Structured diff data:
-.-.-

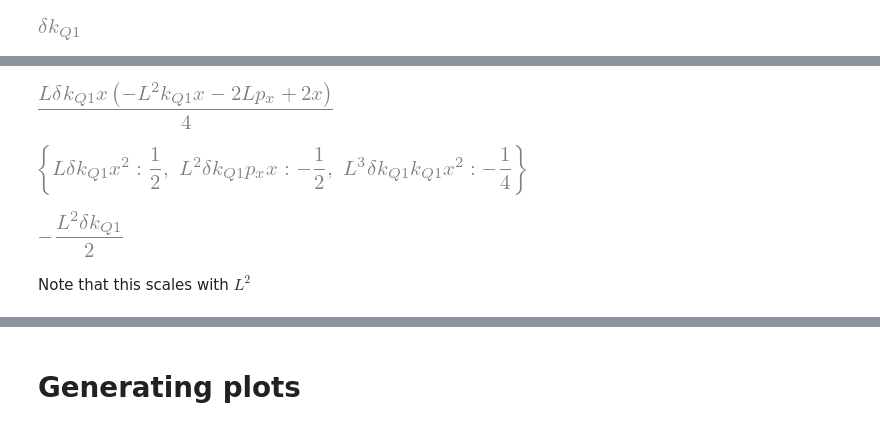
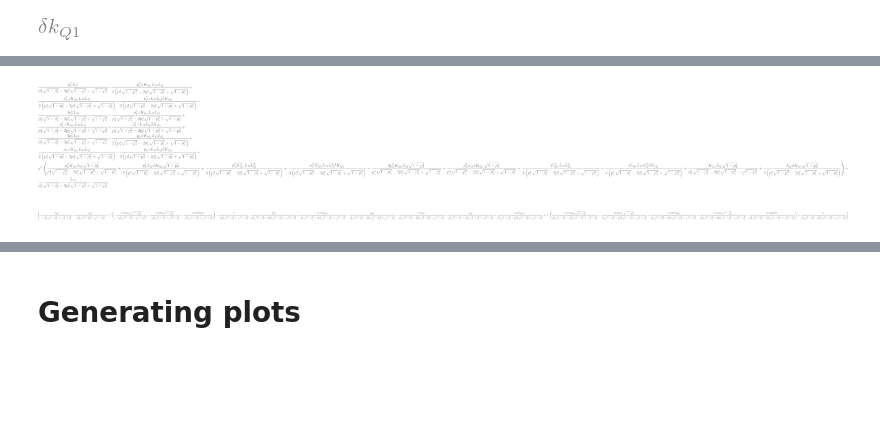
Before and after one commit to tomerten/acchamiltoniansandmatrices, a Jupyter notebook: acchamiltoniansandmatrices/Examples/Notebooks/SymbolicCalculations.ipynb, the cells around one changed output, grey strips where cells are left out. Cells and saved outputs as stored; diff of their text form; code cells hidden in the pictures; blank space fills up the shorter version.

```diff
--- a/acchamiltoniansandmatrices/Examples/Notebooks/SymbolicCalculations.ipynb
+++ b/acchamiltoniansandmatrices/Examples/Notebooks/SymbolicCalculations.ipynb
@@ -191,2 +195,23 @@ H_{D}=\frac{L k_{Q1} x^{2}}{2} \\
 H_{Q_2}=L x^{2} \left(\frac{\delta{k_{Q1}}}{2} + \frac{k_{Q1}}{2}\right)
 $$
+# %%
+from sympy import NumberSymbol
+
+class SymbolTrick(NumberSymbol):
+    """
+    https://stackoverflow.com/questions/39665207/define-a-variable-in-sympy-to-be-a-constant
+    """
+    def __new__(self, name):
+        obj = NumberSymbol.__new__(self)
+        obj._name = name
+        return obj
+    __str__ = lambda self: str(self._name)
+    _as_mpf_val = 1.0
+
+    def _latex(self, printer, *args):
+        return r"{}".format(self._name)
+# %%
+LQ = SymbolTrick("L_Q")
+LD = SymbolTrick("L_D")
+kq1 = SymbolTrick("K_{Q_1}")
+dkq1 = SymbolTrick("\delta{K_{Q_1}}")
@@ -213,0 +350,6 @@ simplify(Aop.BCH(Bop,2).BCH(Cop,2).ham.subs(A,hamq1).subs(C,hamq2).subs(B,hamd).
+# %%
+rep = list(zip([delta, px, y, py],[0,0,0,0]))
+hamq1 = HamQuad6DParaxialSecondOrder(beta0,gamma0,LQ,x,px,y,py,delta,kq1).subs(rep)
+hamq2 = HamQuad6DParaxialSecondOrder(beta0,gamma0,LQ,x,px,y,py,delta,kq1+dkq1).subs(rep)
+hamd  = HamDrift6D(beta0,gamma0,LD,x,px,y,py,delta).subs(delta,0).subs(py,0).subs(beta0*gamma0,oo).subs(beta0,1)
+hamd
@@ -214,15 +363,16 @@ simplify(Aop.BCH(Bop,2).BCH(Cop,2).ham.subs(A,hamq1).subs(C,hamq2).subs(B,hamd).
 # %%
-res =simplify(Aop.BCH(Bop,2).BCH(Cop,2).ham.subs(A,hamq1).subs(C,hamq2).subs(B,hamd).doit()-Aop.BCH(Bop,2).BCH(Aop,2).ham.subs(A,hamq1).subs(B,hamd).doit())
-res
+sb_casef = simplify(Aop.BCH(Bop,2).BCH(Cop,2).ham.subs(A,hamq1).subs(C,hamq2).subs(B,hamd).doit()).expand().collect(x**2)
+sb_casef
 # %% [output]
-[figure, old version]
+[figure, new version]
-# %%
-res.expand().collect(x*px).as_expr().as_coefficients_dict()
-# %% [output]
-[figure, removed]
-# %%
-Poly(res,x,px).coeff_monomial(x*px)
-# %% [output]
-[figure, removed]
-# %% [markdown]
-Note that this scales with $L^2$
+# %%
+k=1.5
+lq = .25
+ld = 2
+dk = -.5
+nrep = list(zip([LD,LQ,kq1],[ld,lq,k]))
+s_hamf = s_casef.subs(nrep)
+sb_hamf = sb_casef.subs(nrep).subs(dkq1,dk)
+s_hamf, sb_hamf
+# %% [output]
+[figure, added]
```
Also changed, not shown: parts of 27 cells of this notebook.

-.-.-

If a line in the data above contains "NumberSymbol", return that line.

- Answer to this task
+from sympy import NumberSymbol
+class SymbolTrick(NumberSymbol):
+        obj = NumberSymbol.__new__(self)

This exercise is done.